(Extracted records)
◇ ◇ ◇

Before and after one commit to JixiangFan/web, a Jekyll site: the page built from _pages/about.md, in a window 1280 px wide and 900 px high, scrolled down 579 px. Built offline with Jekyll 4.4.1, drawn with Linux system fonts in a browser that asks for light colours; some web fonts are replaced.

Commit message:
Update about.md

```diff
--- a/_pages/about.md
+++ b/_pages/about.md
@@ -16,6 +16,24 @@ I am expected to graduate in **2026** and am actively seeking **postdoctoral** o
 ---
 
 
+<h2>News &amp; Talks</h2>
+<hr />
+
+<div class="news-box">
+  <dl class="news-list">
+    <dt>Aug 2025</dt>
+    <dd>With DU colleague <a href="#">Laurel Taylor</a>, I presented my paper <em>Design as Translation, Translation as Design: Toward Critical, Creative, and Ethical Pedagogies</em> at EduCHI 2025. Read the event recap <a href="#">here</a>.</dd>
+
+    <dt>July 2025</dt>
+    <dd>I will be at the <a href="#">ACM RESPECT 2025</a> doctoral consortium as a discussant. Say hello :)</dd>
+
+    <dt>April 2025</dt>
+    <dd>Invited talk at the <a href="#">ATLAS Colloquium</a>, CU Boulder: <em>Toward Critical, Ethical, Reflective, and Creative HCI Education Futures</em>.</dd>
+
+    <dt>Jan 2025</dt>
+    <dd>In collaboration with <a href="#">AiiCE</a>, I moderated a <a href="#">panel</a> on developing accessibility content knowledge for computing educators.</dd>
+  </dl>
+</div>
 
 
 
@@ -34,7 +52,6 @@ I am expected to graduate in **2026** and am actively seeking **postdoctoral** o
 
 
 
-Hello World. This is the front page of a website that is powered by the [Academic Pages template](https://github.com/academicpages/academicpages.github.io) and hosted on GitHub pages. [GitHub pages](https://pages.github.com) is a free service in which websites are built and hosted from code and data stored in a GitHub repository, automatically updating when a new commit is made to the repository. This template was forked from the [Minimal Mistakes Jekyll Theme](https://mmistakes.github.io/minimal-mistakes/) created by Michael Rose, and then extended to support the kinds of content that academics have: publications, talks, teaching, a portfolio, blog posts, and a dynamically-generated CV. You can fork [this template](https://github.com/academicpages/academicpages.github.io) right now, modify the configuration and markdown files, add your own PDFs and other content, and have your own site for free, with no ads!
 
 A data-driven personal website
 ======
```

◇ ◇ ◇

#### [Task objective]
From the data above, how many lines contain the word "postdoctoral"? Give the number alone.

#### [Solution for this problem]
2